    ReplyDelete
    Replies
    1. A little knowledge is a dangerous thing! LOL First the trees, next thing you know you will be rendering lard!

      Delete
  3. We bought nothing. used PVC pipes for taps, a milk jug hung with a wire wrapped around a nail above the tap and done. I cooked mine indoors with doors open to unused rooms and window oipen slightly and woodstove going. Nos tanding outside freezing for me. Tapped 7 trees, non-sugar maple, and got 26 gal. sap, but started late. To anyone , where did you think maple syurup came from? You can do poplar, birch, walnut also. can't do those as I don't have any big enough. It's yummy and REAL. Good post. Deb

    ReplyDelete
    Replies
    1. I know you can do other trees but the sugar content is so low. Thanks for visiting and I hope you get more then 26 gallons of sap this year!!!

      Delete
  4. I would love this! You are living my alter ego. :) Sadly we live in suburbia at the moment in a new development with 3 little trees none of which are maple. But ONE DAY Mindie, one day...

    ReplyDelete
  5. This is amazing. It has made me want to give this a try! Thanks for the tips.

    ReplyDelete
  6. Sadly we have zero maples around us. Nothing but pines, oaks and gum trees. I've always wanted to try tapping my own trees though.

    ReplyDelete
    Replies
    1. I am sorry your trees are naughty and not maples :(

      Delete
  7. I love this! I am not sure that I could manage it though, because we don't have any maples on our property that I am aware of.... I guess I could always go up to my grandmother's but she is 45 minutes away, and I'd have to go every day to collect.... Wouldn't I?

    ReplyDelete
    Replies
    1. When the sap is running hard... it could be every few hours that you have to collect. Some days it feels like that is all I do! LOL

      Delete
  8. Thinking of Quebec for maple syrup! and would love to have some in my cupboard right now =)
    thx for sharing

    ReplyDelete
    Replies
    1. No matter where it comes from it is yummy :)

      Delete
  9. Very interesting. Thanks for the great tips on Maple Syrup - some of this I knew but not all of it. Visiting from Tuesday With a Twist Blog Hop.

    ReplyDelete
    Replies
    1. Thanks for visiting and I hop you do some tapping!

      Delete
  10. that is fantastic. I don't think we have many maples here on our little island but when I lived in NH there were plenty of people tapping trees.

    ReplyDelete
    Replies
    1. We only tap 3 trees a year and get more then enough :) All it takes is a tree.... one.... just one LOL

      Delete
  11. Thanks for your great post!
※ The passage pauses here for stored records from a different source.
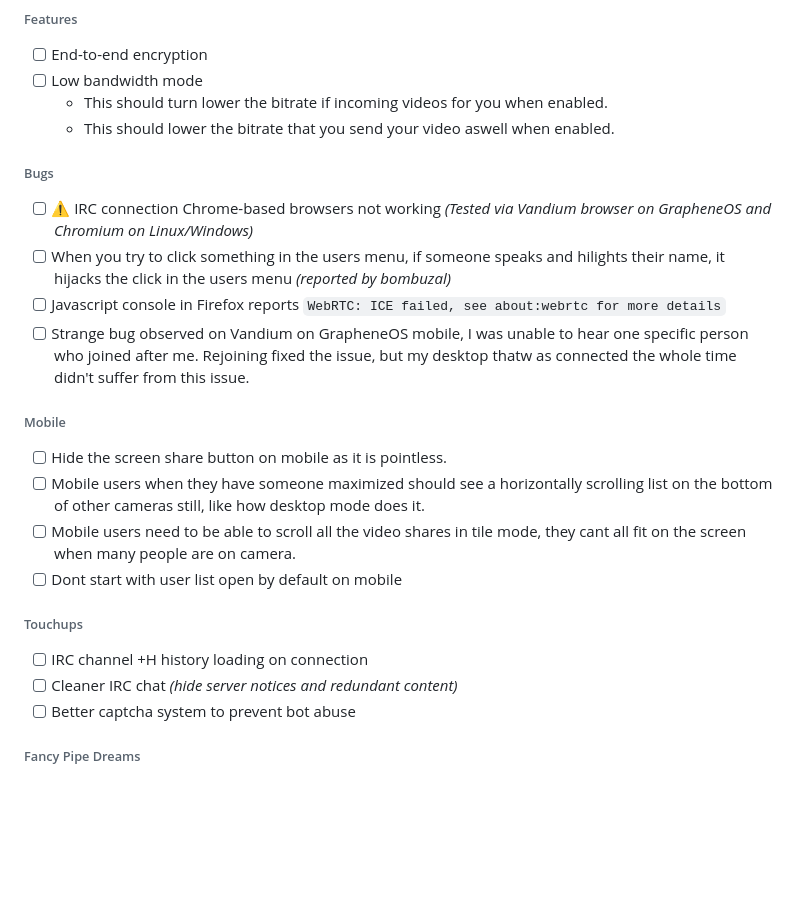
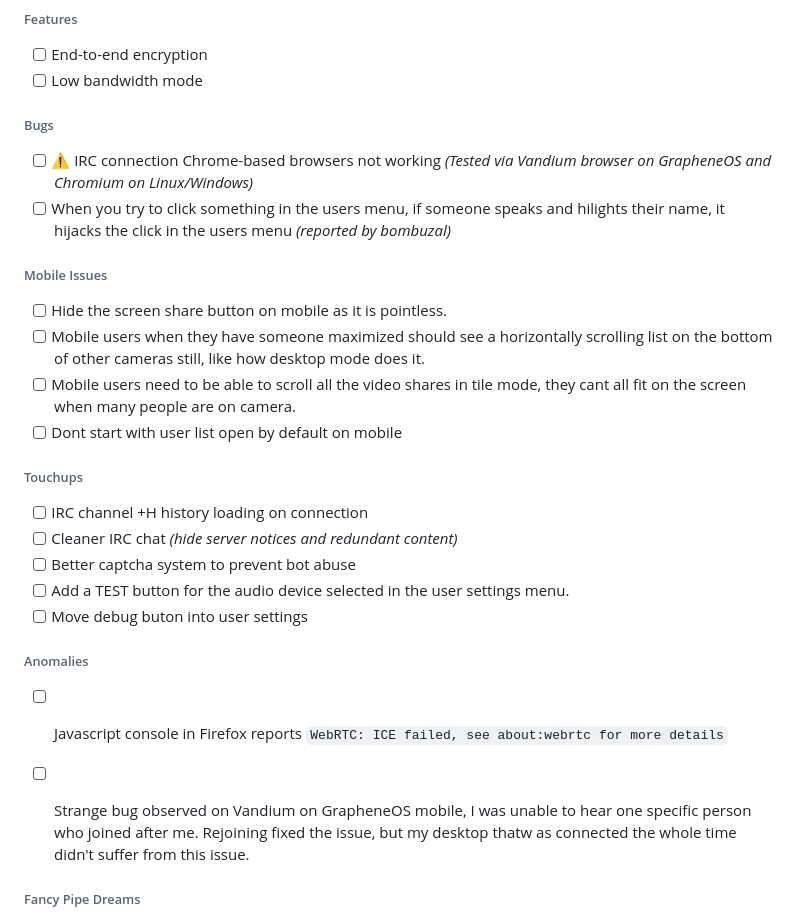
Before and after one commit to acidvegas/hardchats, a Markdown page: README.md, the part around the change. Rendered like a GitHub page; blank space fills up the shorter version.

Commit message:
Updated roadmap

```diff
--- a/README.md
+++ b/README.md
@@ -85,16 +85,12 @@ loadmodule "websocket_common";
 ###### Features
 - [ ] End-to-end encryption
 - [ ] Low bandwidth mode
-    - This should turn lower the bitrate if incoming videos for you when enabled.
-    - This should lower the bitrate that you send your video aswell when enabled.
 
 ###### Bugs
 - [ ] ⚠️ IRC connection Chrome-based browsers not working *(Tested via Vandium browser on GrapheneOS and Chromium on Linux/Windows)*
 - [ ] When you try to click something in the users menu, if someone speaks and hilights their name, it hijacks the click in the users menu *(reported by bombuzal)*
-- [ ] Javascript console in Firefox reports `WebRTC: ICE failed, see about:webrtc for more details`
-- [ ] Strange bug observed on Vandium on GrapheneOS mobile, I was unable to hear one specific person who joined after me. Rejoining fixed the issue, but my desktop thatw as connected the whole time didn't suffer from this issue.
 
-###### Mobile
+###### Mobile Issues
 - [ ] Hide the screen share button on mobile as it is pointless.
 - [ ] Mobile users when they have someone maximized should see a horizontally scrolling list on the bottom of other cameras still, like how desktop mode does it.
 - [ ] Mobile users need to be able to scroll all the video shares in tile mode, they cant all fit on the screen when many people are on camera.
@@ -104,6 +100,13 @@ loadmodule "websocket_common";
 - [ ] IRC channel +H history loading on connection
 - [ ] Cleaner IRC chat *(hide server notices and redundant content)*
 - [ ] Better captcha system to prevent bot abuse
+- [ ] Add a TEST button for the audio device selected in the user settings menu.
+- [ ] Move debug buton into user settings
+
+###### Anomalies
+- [ ] Javascript console in Firefox reports `WebRTC: ICE failed, see about:webrtc for more details`
+- [ ] Strange bug observed on Vandium on GrapheneOS mobile, I was unable to hear one specific person who joined after me. Rejoining fixed the issue, but my desktop thatw as connected the whole time didn't suffer from this issue.
+
 
 ###### Fancy Pipe Dreams
 - [ ] Color picker to replace the green accent with your own color choice *(Remembered via cookies)*
```
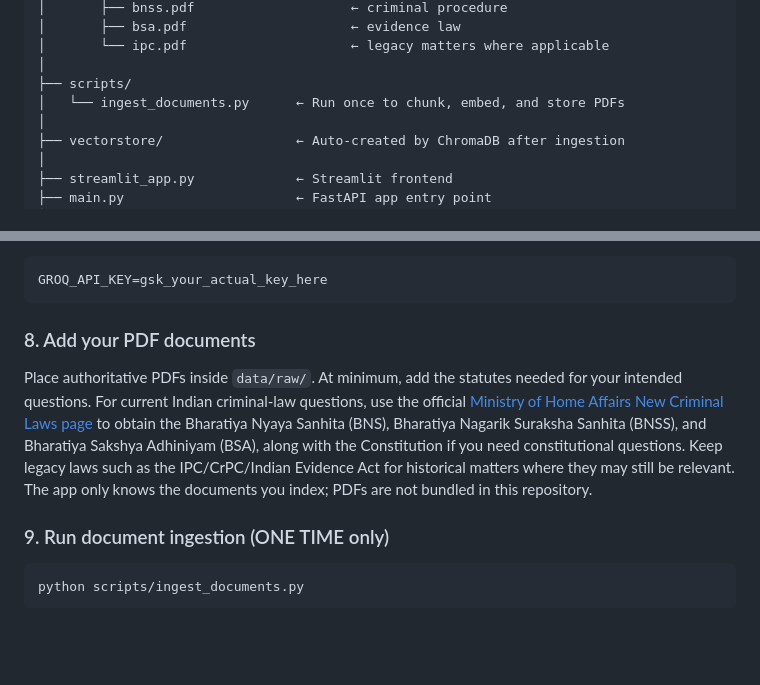
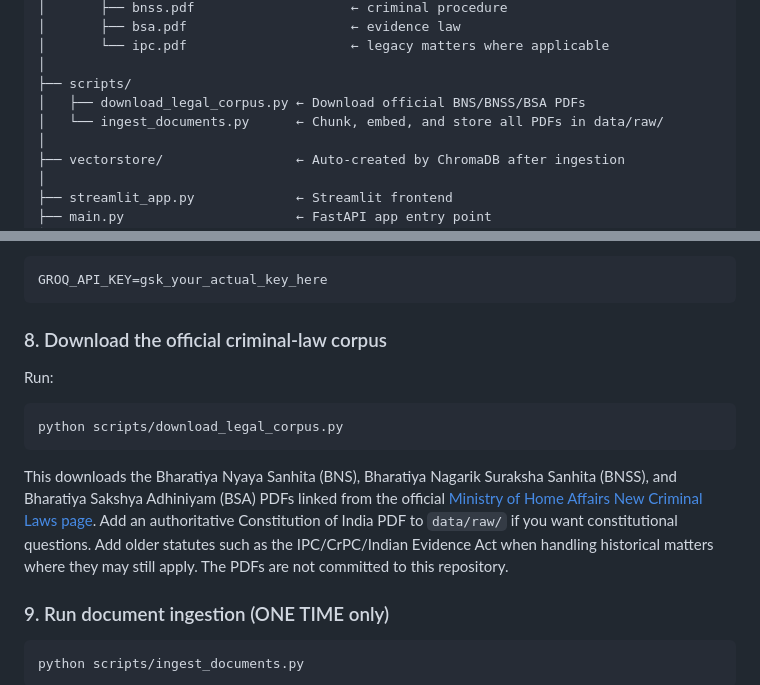
Before and after one commit to shashidharseripalli/legal-ai-assistant, a Markdown page: README.md, 2 parts joined by grey strips. GitHub-like rendering; blank space fills up the shorter version.

Commit message:
Document the official legal-corpus download command

````diff
--- a/README.md
+++ b/README.md
@@ -49,7 +49,8 @@ legal-ai-assistant/
 │       └── ipc.pdf                     ← legacy matters where applicable
 │
 ├── scripts/
-│   └── ingest_documents.py      ← Run once to chunk, embed, and store PDFs
+│   ├── download_legal_corpus.py ← Download official BNS/BNSS/BSA PDFs
+│   └── ingest_documents.py      ← Chunk, embed, and store all PDFs in data/raw/
 │
 ├── vectorstore/                 ← Auto-created by ChromaDB after ingestion
 │
@@ -115,8 +116,12 @@ Open `.env` and add your Groq API key:
 GROQ_API_KEY=gsk_your_actual_key_here
 ```
 
-### 8. Add your PDF documents
-Place authoritative PDFs inside `data/raw/`. At minimum, add the statutes needed for your intended questions. For current Indian criminal-law questions, use the official [Ministry of Home Affairs New Criminal Laws page](https://www.mha.gov.in/en/commoncontent/new-criminal-laws) to obtain the Bharatiya Nyaya Sanhita (BNS), Bharatiya Nagarik Suraksha Sanhita (BNSS), and Bharatiya Sakshya Adhiniyam (BSA), along with the Constitution if you need constitutional questions. Keep legacy laws such as the IPC/CrPC/Indian Evidence Act for historical matters where they may still be relevant. The app only knows the documents you index; PDFs are not bundled in this repository.
+### 8. Download the official criminal-law corpus
+Run:
+```bash
+python scripts/download_legal_corpus.py
+```
+This downloads the Bharatiya Nyaya Sanhita (BNS), Bharatiya Nagarik Suraksha Sanhita (BNSS), and Bharatiya Sakshya Adhiniyam (BSA) PDFs linked from the official [Ministry of Home Affairs New Criminal Laws page](https://www.mha.gov.in/en/commoncontent/new-criminal-laws). Add an authoritative Constitution of India PDF to `data/raw/` if you want constitutional questions. Add older statutes such as the IPC/CrPC/Indian Evidence Act when handling historical matters where they may still apply. The PDFs are not committed to this repository.
 
 ### 9. Run document ingestion (ONE TIME only)
 ```bash
````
I am excited to give this a try, although we only have 2 maples. You mentioned that when the sap is running hard, you collect every few hours? I'm assuming that is during the day and that it slows down at night when the temps cool? Or do I need to collect at night too? Visiting from Real Food Fridays Blog Hop

    ReplyDelete
    Replies
    1. Forgot to click Notify to receive replies. :)

      Delete
    2. During the day, when the temps are up and the sun is shining it can get crazy! LOL We have had some be VERY full first thing in the morning, but the sap flow drops at night. We do not go out and collect at night.

      Delete
  12. Thanks for sharing on Real Food Friday. Love your use of the old milk jugs - that's what we use for sap collection, too!

    ReplyDelete
  13. Mindie, I just love this so much and thank you for sharing with us at Best of the Weekend - pinned! All your directions and tips are great! Hope you had a happy weekend and enjoy your week!

    ReplyDelete
    Replies
    1. Awww thanks for the kind words and the pin!

      Delete
  14. Wow! I didn't know this. Thank you for sharing at Monday Handmadee linkup party

    ReplyDelete
  15. You may have just made my day... Going to see if I can find any Maple trees around here! :D Thanks for linking up at My Favorite Things! http://timeforseason.blogspot.com/2014/02/my-favorite-things-saturdays-215.html

    ReplyDelete
  16. Oh I do wish we had some maple, usually it wouldn't matter because it doesn't get real cold here in Louisiana. This year however was different a long winter with freezing days, yes even the south is ready for spring. Love to see you posting on Real Food Fridays.

    ReplyDelete
    Replies
    1. I think the world is ready for spring! It has been a hard winter this year.

      Delete

Print